┌────────
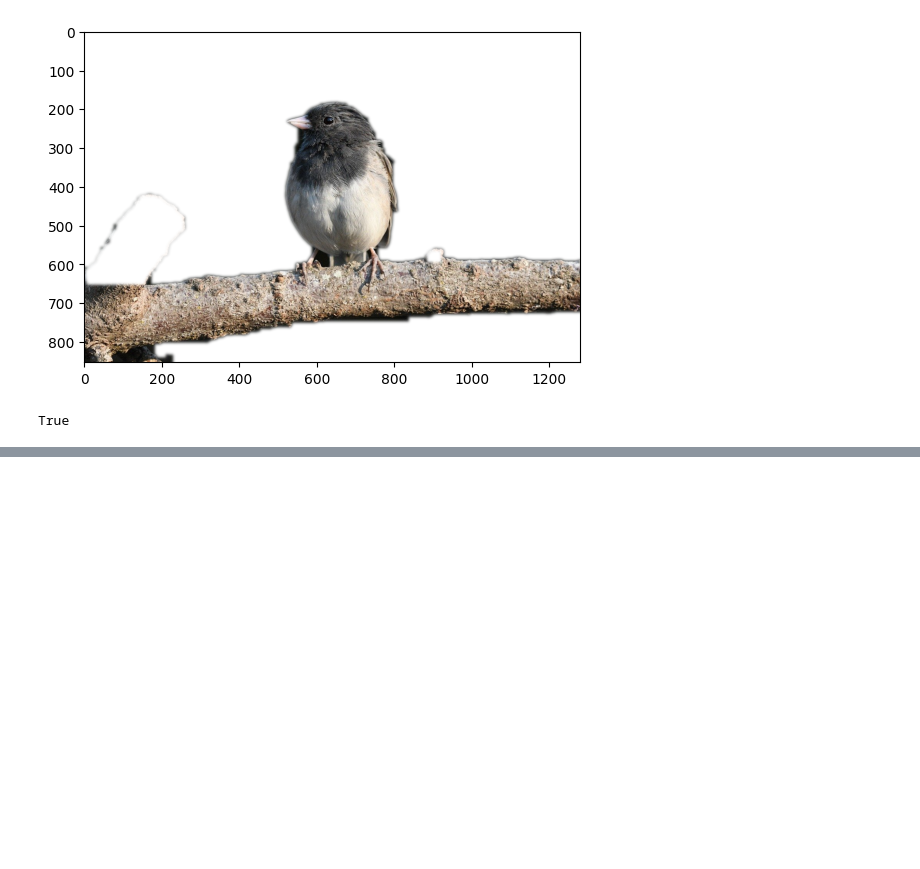
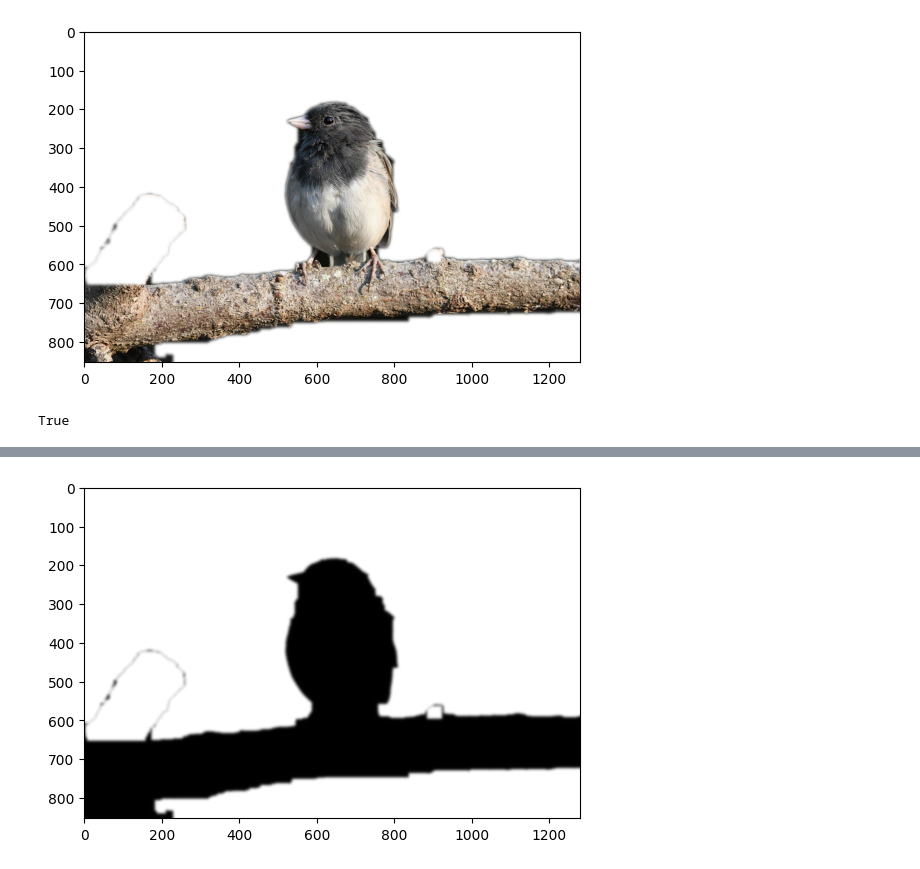
Before and after one commit to uol-mediaprocessing-2023-2024-classroom/project-line-art, a Jupyter notebook: dokumentary/TaleaResearch.ipynb, the cells around one changed output, grey strips where cells are left out. Drawn from its saved outputs; the diff is of its cells as text; code cells hidden in the pictures; blank space fills up the shorter version.

```diff
--- a/dokumentary/TaleaResearch.ipynb
+++ b/dokumentary/TaleaResearch.ipynb
@@ -194,0 +126,13 @@ True
+# %%
+# split image into channels
+c_red, c_green, c_blue = cv2.split(min_image)
+
+# merge with mask got on one of a previous steps
+img_a_min = cv2.merge((c_red, c_green, c_blue, mask.astype('float32') / 255.0))
+
+# show on screen (optional in jupiter)
+%matplotlib inline
+plt.imshow(img_a_min)
+plt.show()
+# %% [output]
+[figure, added]
```
Also changed, not shown: parts of 16 cells of this notebook, 1 other file.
└────────
Task instructions>
Nothing but an exact copy of the data, without pictures, should be returned.

Written answer>
Before and after one commit to uol-mediaprocessing-2023-2024-classroom/project-line-art, a Jupyter notebook: dokumentary/TaleaResearch.ipynb, the cells around one changed output, grey strips where cells are left out. Drawn from its saved outputs; the diff is of its cells as text; code cells hidden in the pictures; blank space fills up the shorter version.

```diff
--- a/dokumentary/TaleaResearch.ipynb
+++ b/dokumentary/TaleaResearch.ipynb
@@ -194,0 +126,13 @@ True
+# %%
+# split image into channels
+c_red, c_green, c_blue = cv2.split(min_image)
+
+# merge with mask got on one of a previous steps
+img_a_min = cv2.merge((c_red, c_green, c_blue, mask.astype('float32') / 255.0))
+
+# show on screen (optional in jupiter)
+%matplotlib inline
+plt.imshow(img_a_min)
+plt.show()
+# %% [output]
+[figure, added]
```
Also changed, not shown: parts of 16 cells of this notebook, 1 other file.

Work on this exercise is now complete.